Whenever a line below includes the string "Servers", show it.

BEGIN Material for the task

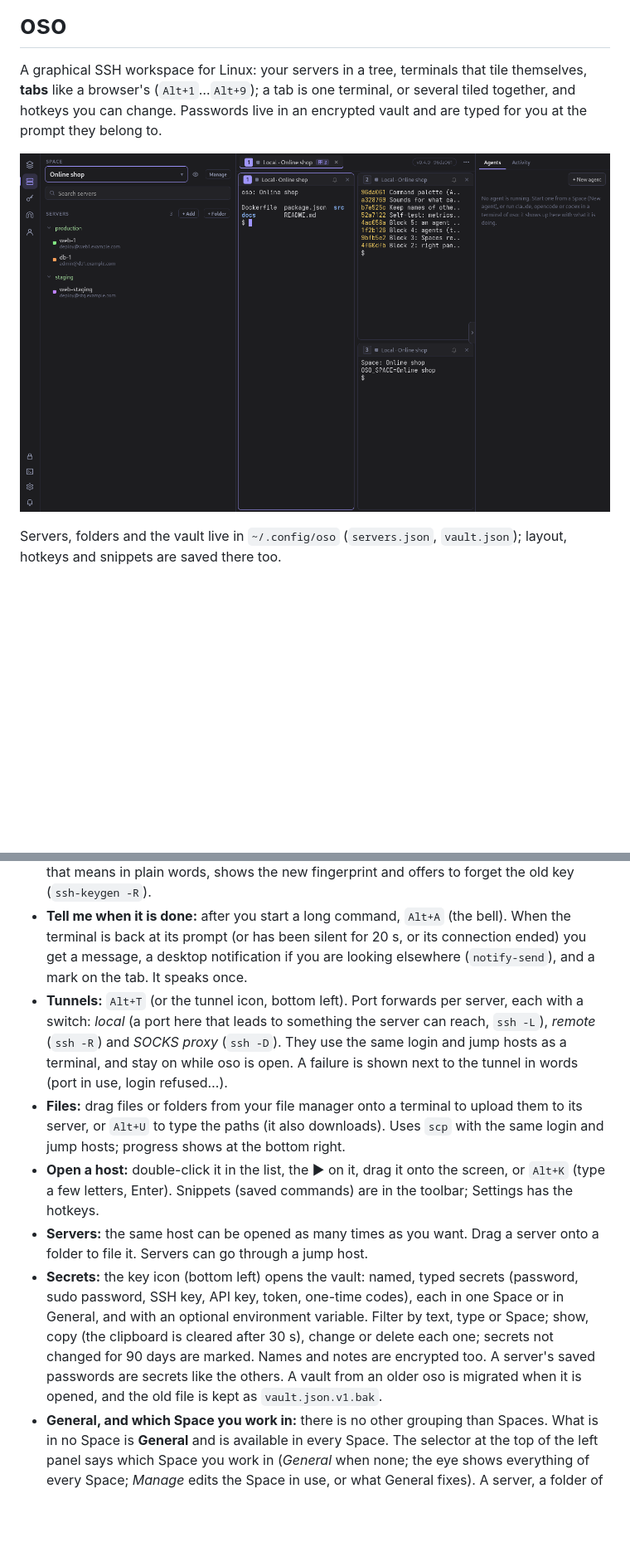
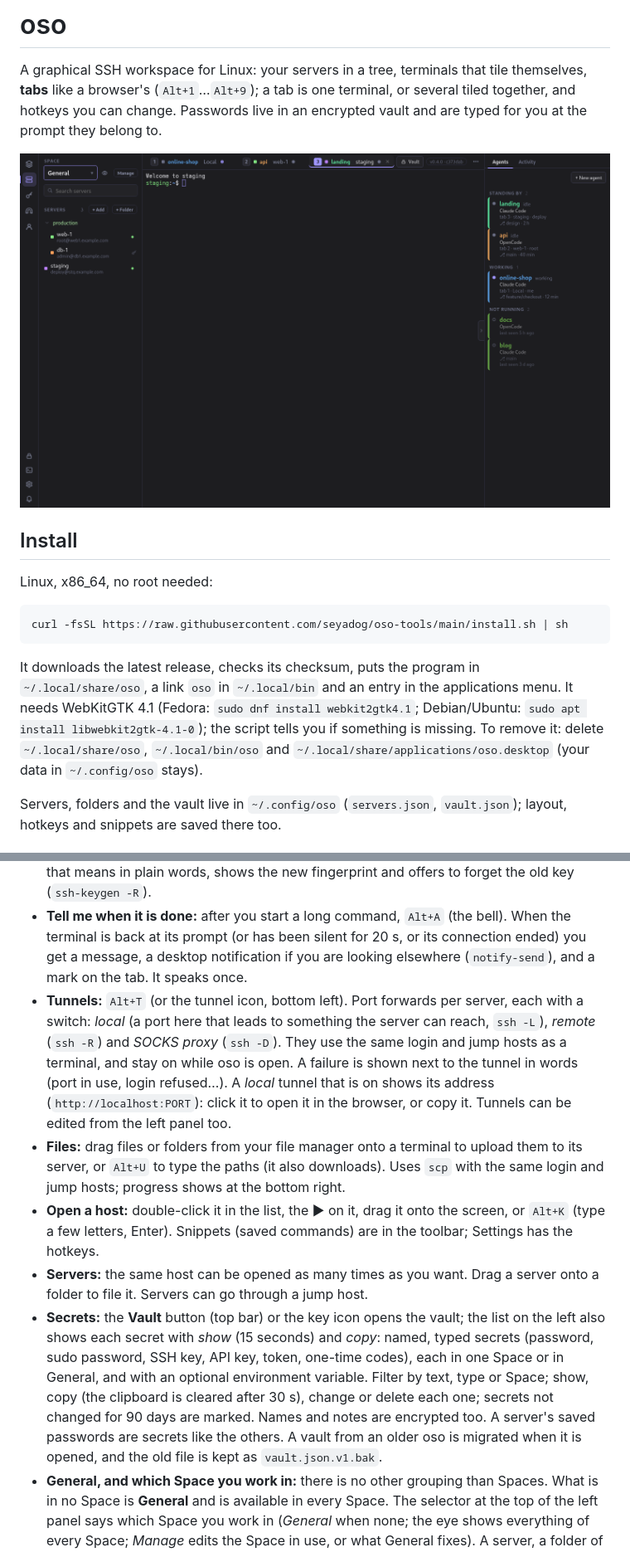
Before and after one commit to seyadog/oso-tools, a Markdown page: README.md, 2 parts joined by grey strips. Shown at 83% size. GitHub-like rendering; pictures changed too: assets/oso-window.png; blank space fills up the shorter version.

Commit message:
One-line installer (install.sh), README: Install, agents that stay, tunnel links, Allow all, Vault; new window picture with demo data; neutral user name in examples

````diff
--- a/README.md
+++ b/README.md
@@ -13,4 +13,17 @@ you can change. Passwords live in an encrypted vault and are typed for you at th
 </p>
+
+## Install
+
+Linux, x86_64, no root needed:
+
+```sh
+curl -fsSL https://raw.githubusercontent.com/seyadog/oso-tools/main/install.sh | sh
+```
+
+It downloads the latest release, checks its checksum, puts the program in `~/.local/share/oso`, a link `oso` in `~/.local/bin`
+and an entry in the applications menu. It needs WebKitGTK 4.1 (Fedora: `sudo dnf install webkit2gtk4.1`; Debian/Ubuntu:
+`sudo apt install libwebkit2gtk-4.1-0`); the script tells you if something is missing. To remove it: delete
+`~/.local/share/oso`, `~/.local/bin/oso` and `~/.local/share/applications/oso.desktop` (your data in `~/.config/oso` stays).
 
 Servers, folders and the vault live in `~/.config/oso` (`servers.json`, `vault.json`); layout, hotkeys and snippets are saved there too.
 
@@ -35,11 +49,11 @@ Servers, folders and the vault live in `~/.config/oso` (`servers.json`, `vault.j
 - **Reconnecting:** if a connection drops (wifi, a laptop that slept), the terminal counts down and connects again by itself, with growing waits (2 s up to 1 min, 8 tries), keeping what it showed and marking where it reconnected. `Enter` connects at once, `Esc` stops. It never retries after a refused login (a wrong password could lock the account). A new connection is a new shell: programs that ran on the server are gone (use a terminal multiplexer on the server to keep them).
 - **Changed server key:** if a server shows a different key than the saved one, oso says what that means in plain words, shows the new fingerprint and offers to forget the old key (`ssh-keygen -R`).
 - **Tell me when it is done:** after you start a long command, `Alt+A` (the bell). When the terminal is back at its prompt (or has been silent for 20 s, or its connection ended) you get a message, a desktop notification if you are looking elsewhere (`notify-send`), and a mark on the tab. It speaks once.
-- **Tunnels:** `Alt+T` (or the tunnel icon, bottom left). Port forwards per server, each with a switch: *local* (a port here that leads to something the server can reach, `ssh -L`), *remote* (`ssh -R`) and *SOCKS proxy* (`ssh -D`). They use the same login and jump hosts as a terminal, and stay on while oso is open. A failure is shown next to the tunnel in words (port in use, login refused…).
+- **Tunnels:** `Alt+T` (or the tunnel icon, bottom left). Port forwards per server, each with a switch: *local* (a port here that leads to something the server can reach, `ssh -L`), *remote* (`ssh -R`) and *SOCKS proxy* (`ssh -D`). They use the same login and jump hosts as a terminal, and stay on while oso is open. A failure is shown next to the tunnel in words (port in use, login refused…). A *local* tunnel that is on shows its address (`http://localhost:PORT`): click it to open it in the browser, or copy it. Tunnels can be edited from the left panel too.
 - **Files:** drag files or folders from your file manager onto a terminal to upload them to its server, or `Alt+U` to type the paths (it also downloads). Uses `scp` with the same login and jump hosts; progress shows at the bottom right.
 - **Open a host:** double-click it in the list, the ▶ on it, drag it onto the screen, or `Alt+K` (type a few letters, Enter). Snippets (saved commands) are in the toolbar; Settings has the hotkeys.
 - **Servers:** the same host can be opened as many times as you want. Drag a server onto a folder to file it. Servers can go through a jump host.
-- **Secrets:** the key icon (bottom left) opens the vault: named, typed secrets (password, sudo password, SSH key, API key, token, one-time codes), each in one Space or in General, and with an optional environment variable. Filter by text, type or Space; show, copy (the clipboard is cleared after 30 s), change or delete each one; secrets not changed for 90 days are marked. Names and notes are encrypted too. A server's saved passwords are secrets like the others. A vault from an older oso is migrated when it is opened, and the old file is kept as `vault.json.v1.bak`.
+- **Secrets:** the **Vault** button (top bar) or the key icon opens the vault; the list on the left also shows each secret with *show* (15 seconds) and *copy*: named, typed secrets (password, sudo password, SSH key, API key, token, one-time codes), each in one Space or in General, and with an optional environment variable. Filter by text, type or Space; show, copy (the clipboard is cleared after 30 s), change or delete each one; secrets not changed for 90 days are marked. Names and notes are encrypted too. A server's saved passwords are secrets like the others. A vault from an older oso is migrated when it is opened, and the old file is kept as `vault.json.v1.bak`.
 - **General, and which Space you work in:** there is no other grouping than Spaces. What is in no Space is **General** and is available in every Space. The selector at the top of the left panel says which Space you work in (*General* when none; the eye shows everything of every Space; *Manage* edits the Space in use, or what General fixes). A server, a folder of the tree or a secret is in one Space or in General: choose it in its form (*Space*) or in the Space's own form. A Space's agent sees its own things and General's, never another Space's; an agent in General sees only General. A Space (and General) can fix a Tailscale account, a GitHub account and a default proxy for its terminals; oso asks before switching accounts. The choice is remembered in `settings.json`. Older versions had *profiles*: the first time this version starts, each became a Space (the default one became General), a copy of the old files is kept in `backup-before-spaces-<time>/` and oso tells you once.
 - **Local terminals and secrets:** a terminal of this computer is born inside the Space in use (or General): its environment has `OSO=1`, `OSO_SPACE` (the Space's name, or `General`), and every secret of General and of that Space (the Space's wins) that has an environment variable and is marked as visible to agents (for example `ANTHROPIC_API_KEY`), so an agent started there needs no `.env` and no key pasted into a chat. With the vault locked the terminal still opens, without secrets, and its title says so. Each such terminal also gets a private `OSO_PANE` / `OSO_TOKEN` / `OSO_SOCKET`. "This computer's sudo password" (in Secrets) is typed at sudo's question (`[sudo] password for…`, also in Spanish), once per command, never twice in a row.
 - **Notes, kind, proxy and tunnels per server:** a server's form has free **notes** ("nginx + API node, logs in /var/log/your-service"), what it is for (**production** draws its tab and terminal in red) and the **proxy** it connects through. A proxy (SOCKS5 or HTTP, saved from *Manage*, *Proxies…*) is used by the first hop of the connection with `ncat` (Fedora: `nmap-ncat`) or the OpenBSD `nc`; if neither is installed oso says so instead of connecting. A Space (or General) can also have a default proxy: its local terminals get `HTTP_PROXY`, `HTTPS_PROXY`, `ALL_PROXY` and `NO_PROXY` (and lowercase), in that terminal only. Tunnels have a name; **Tunnels** on the left lists them with a switch each, and one marked *open with every terminal* is added (`-L`/`-R`/`-D`) to every terminal of its server.
````
Also changed, not shown: other parts of README.md (+3 -2 lines), 9 other files.
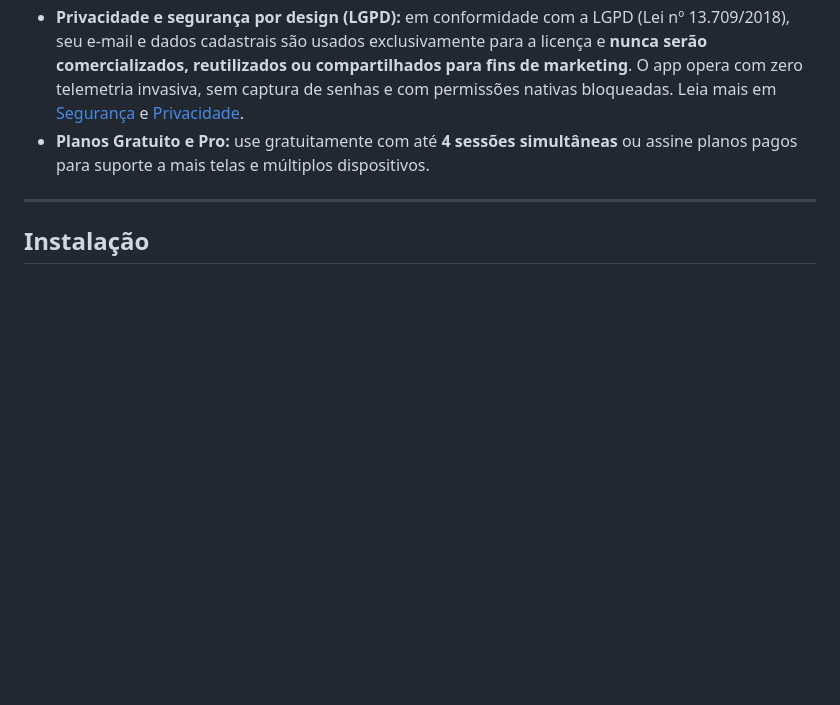
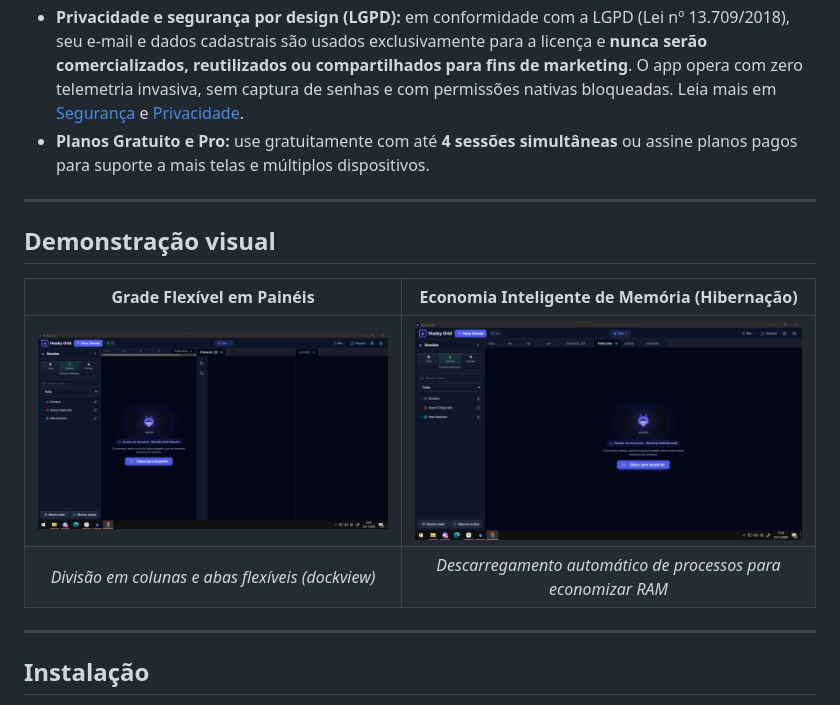
Before and after one commit to EdwilsonCruz/Husky-Grid-Releases, a Markdown page: README.md, the part around one of its changes. GitHub-like rendering; pictures changed too: docs/imagens/grid-layout.png (added), docs/imagens/memory-saver.png (added); blank space fills up the shorter version.

Commit message:
docs: adicionar capturas de tela e demonstracao visual da interface

```diff
--- a/README.md
+++ b/README.md
@@ -39,6 +46,15 @@ Este repositório é dedicado exclusivamente à **distribuição de instaladores
 - **Catálogo de receitas:** perfis pré-configurados para jogos conhecidos e suporte a receitas genéricas para qualquer URL.
 - **Privacidade e segurança por design (LGPD):** em conformidade com a LGPD (Lei nº 13.709/2018), seu e-mail e dados cadastrais são usados exclusivamente para a licença e **nunca serão comercializados, reutilizados ou compartilhados para fins de marketing**. O app opera com zero telemetria invasiva, sem captura de senhas e com permissões nativas bloqueadas. Leia mais em [Segurança](SECURITY.md) e [Privacidade](PRIVACY.md).
 - **Planos Gratuito e Pro:** use gratuitamente com até **4 sessões simultâneas** ou assine planos pagos para suporte a mais telas e múltiplos dispositivos.
+
+---
+
+## Demonstração visual
+
+| Grade Flexível em Painéis | Economia Inteligente de Memória (Hibernação) |
+| :---: | :---: |
+| <img src="docs/imagens/grid-layout.png" alt="Layout em Grade e Painéis" width="100%" /> | <img src="docs/imagens/memory-saver.png" alt="Sessão em descanso e economia de RAM" width="100%" /> |
+| *Divisão em colunas e abas flexíveis (dockview)* | *Descarregamento automático de processos para economizar RAM* |
 
 ---
 
```
Also changed, not shown: other parts of README.md (+7 -0 lines), README.en.md (+16 -0 lines), 1 other file.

END Material for the task

_Output of the task_
 Servers, folders and the vault live in `~/.config/oso` (`servers.json`, `vault.json`); layout, hotkeys and snippets are saved there too.
@@ -35,11 +49,11 @@ Servers, folders and the vault live in `~/.config/oso` (`servers.json`, `vault.j
 - **Servers:** the same host can be opened as many times as you want. Drag a server onto a folder to file it. Servers can go through a jump host.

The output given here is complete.